After breakfast we packed up and headed back to the village pier. As we were walking down one of the main 'passageways', a teenage boy brushed by us, somewhat rudely. As he was walking away, we noticed that he was wearing a shirt with an image of the World Trade Center in flames on the back. The words "Bomb America" were printed above the picture. We were fairly shocked that the locals would allow that type of thing, considering the dependence of some of them on Western tourists for their livelihood. We were very angry. We considered that the boy may just have been ignorant of the meaning, but we thought not. For whatever good it might do, we vented to Mr. Sayan about it when we arrived back in Phang-Nga. He seemed genuinely concerned and said he would deal with the situation...

The rest of the day we spent travelling by bus first to Kok Kloi and then on to Khao Lak on the west coast of Thailand. Khao Lak serves basically one purpose for tourists - as a base for diving excursions to the islands in the Andaman Sea, particularly Similan National Marine Park. Upon arriving in the Khao Lak area, we got off the bus near the Taplamu pier where the dive boats depart from, not knowing that all of the hotel accomodations were several kilometers further up the road. We contacted a dive shop called Blue Zone Diving that Mr. Sayan had recommended and they came to pick us up. We booked a one-day dive trip for the following day. After our day of diving, the boat would let us off on one of the islands in the marine park where we would camp for a few days. From Taplamu we caught a ride to the hotel area with a truckload of divers just returning from a trip. Their reports of swimming with whale sharks fueled our excitement.

We checked into a room at the fairly nice but inexpensive Garden Beach Resort, spent some time on the beach, and wandered a short way into town to buy some groceries to take with us to the islands as we had heard food there was very expensive. Later in the evening we watched an absolutely stunning sunset over the ocean and then had dinner at a restaurant on the beach. (They actually had to move our table back at one point because the water was getting too close!) We feasted on green mussels with garlic and lemon grass, grilled barracuda, and vegetables in green curry.


That's not a coconut next to Sue's foot... (Ko Lanta)

Hiding in the jungle, Ko Lanta

Fisherman at sunset, Ko Lanta

Bungalow at Khlong Jark, Ko Lanta

View from the hammock, Ko Lanta

Johnny and Christine, Ko Lanta

Grilling some crabs and barracuda, Ko Lanta

Sea gypsy serenade (Sue and Johnny), Ko Lanta

Exit from the caves, Ko Lanta

After the cave tour, Ko Lanta

The Bat Cave, Sa Nang Manora Forest Park, Phang-Nga

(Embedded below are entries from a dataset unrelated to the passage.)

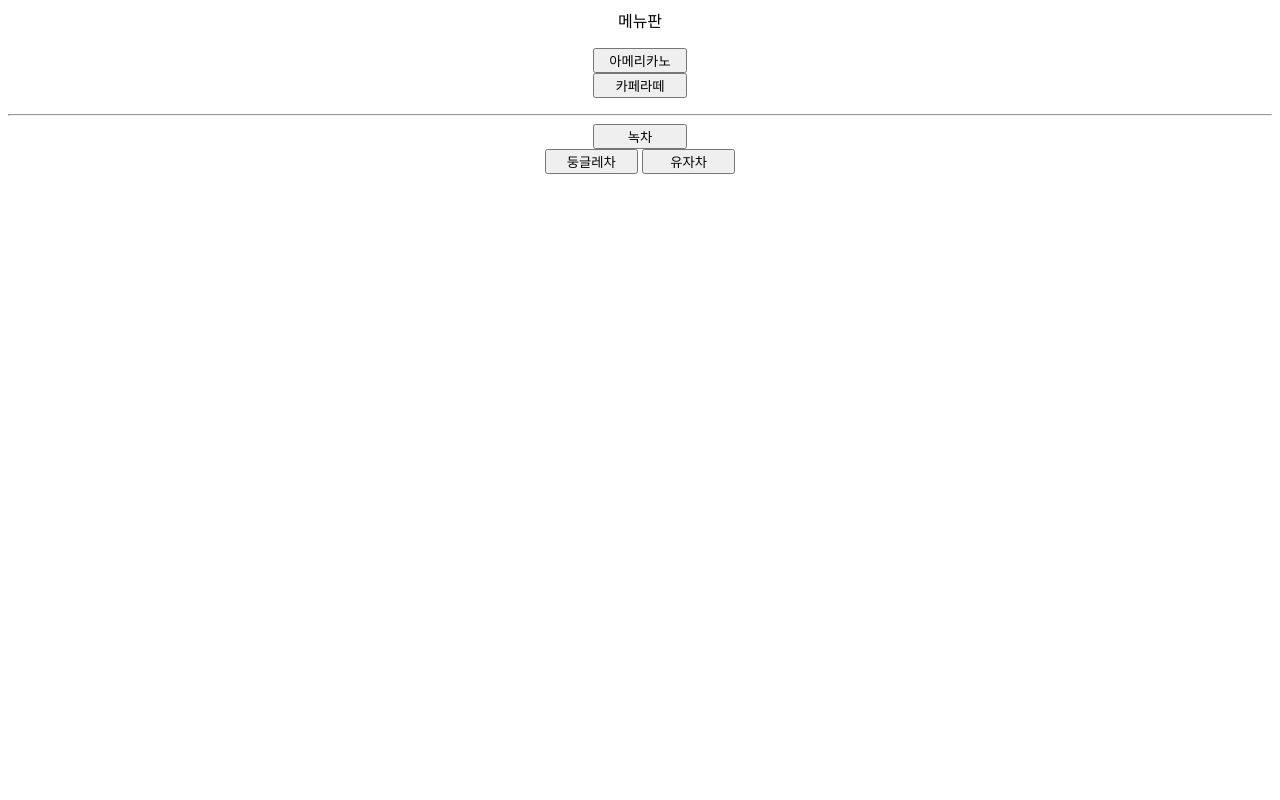
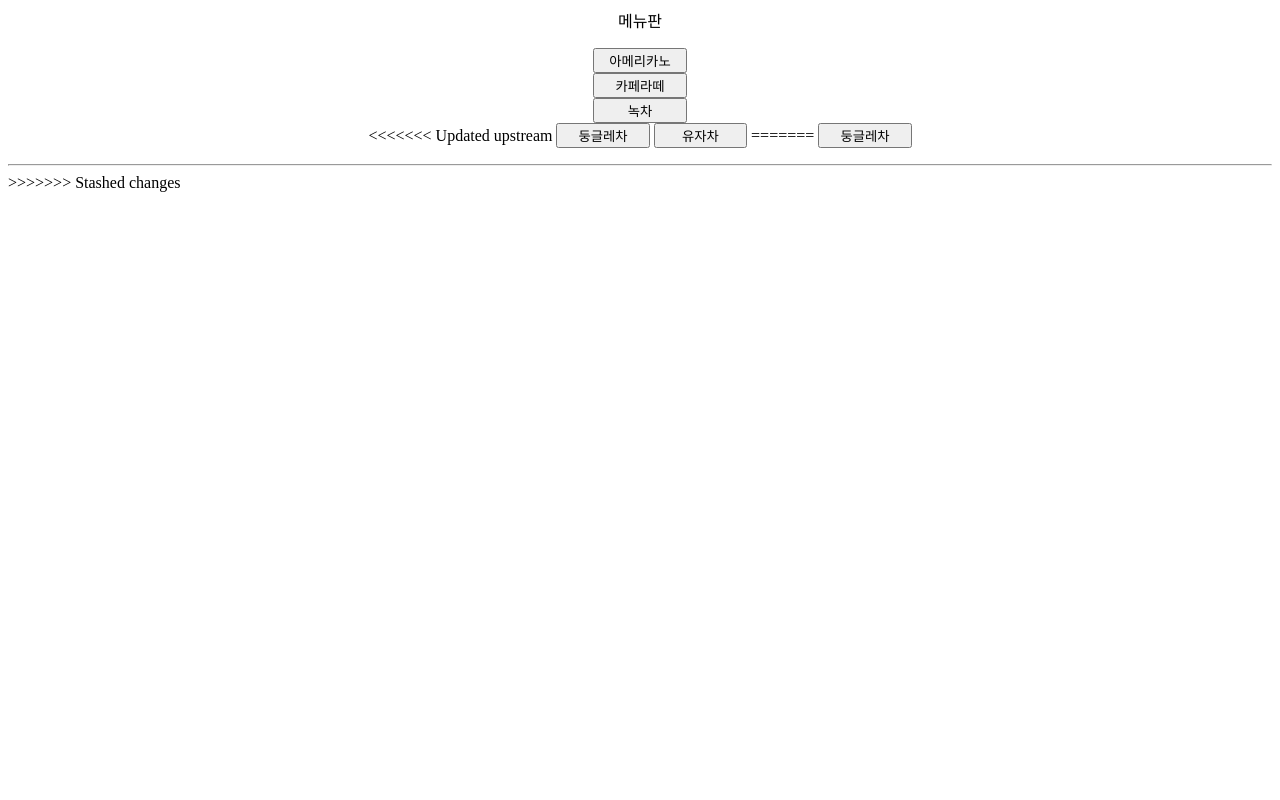
Before and after one commit to newcode99/david, a Flask app: page / in a window 1280 px wide. Run offline with Flask 3, Linux system fonts and the light colour scheme.

Commit message:
구분선 추가

```diff
--- a/templates/menu.html
+++ b/templates/menu.html
@@ -2,7 +2,14 @@
 메뉴판<p>
 <button name="menu1" style="width:70pt;">아메리카노</button><br>
 <button name="menu2" style="width:70pt;">카페라떼</button><br>
-</p><hr>
 <button name="menu2" style="width:70pt;">녹차</button><br>
+<<<<<<< Updated upstream
 <button name="menu2" style="width:70pt;">둥글레차</button>
 <button name="menu2" style="width:70pt;">유자차</button>
+=======
+<button name="menu2" style="width:70pt;">둥글레차</button><br>
+</p>
+<hr>  <!-- 이 라인을 추가합니다 -->
+</center>
+
+>>>>>>> Stashed changes
```
Also changed, not shown: otherpaper/p1-1.py (line endings or trailing spaces).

Inside the Bat Cave, Sa Manora Forest Park, Phang-Nga

Phang-Nga Bay National Park (1)

Phang-Nga Bay National Park (2)

Phang-Nga Bay National Park (3)

Phang-Nga Bay National Park (4)

Phang-Nga Bay National Park (5)

Phang-Nga Bay National Park (6)

Phang-Nga Bay National Park (7)

Phang-Nga Bay National Park (8)

Phang-Nga Bay National Park (9)

Dave and Sue in front of Ko Phing Kan ("James Bond Island")

Ko Panyee Muslim Fishing Village, Phang-Nga Bay

Football match, Ko Panyee

Mosque above the rooftops, Ko Panyee

Drying out the catch, Ko Panyee

Floating fish tanks, Ko Panyee

Selling the catch, Ko Panyee

Fileting the catch, Ko Panyee

Muslim school (1), Ko Panyee

Muslim school (2), Ko Panyee

Muslim school (3), Ko Panyee

Sunset at Khao Lak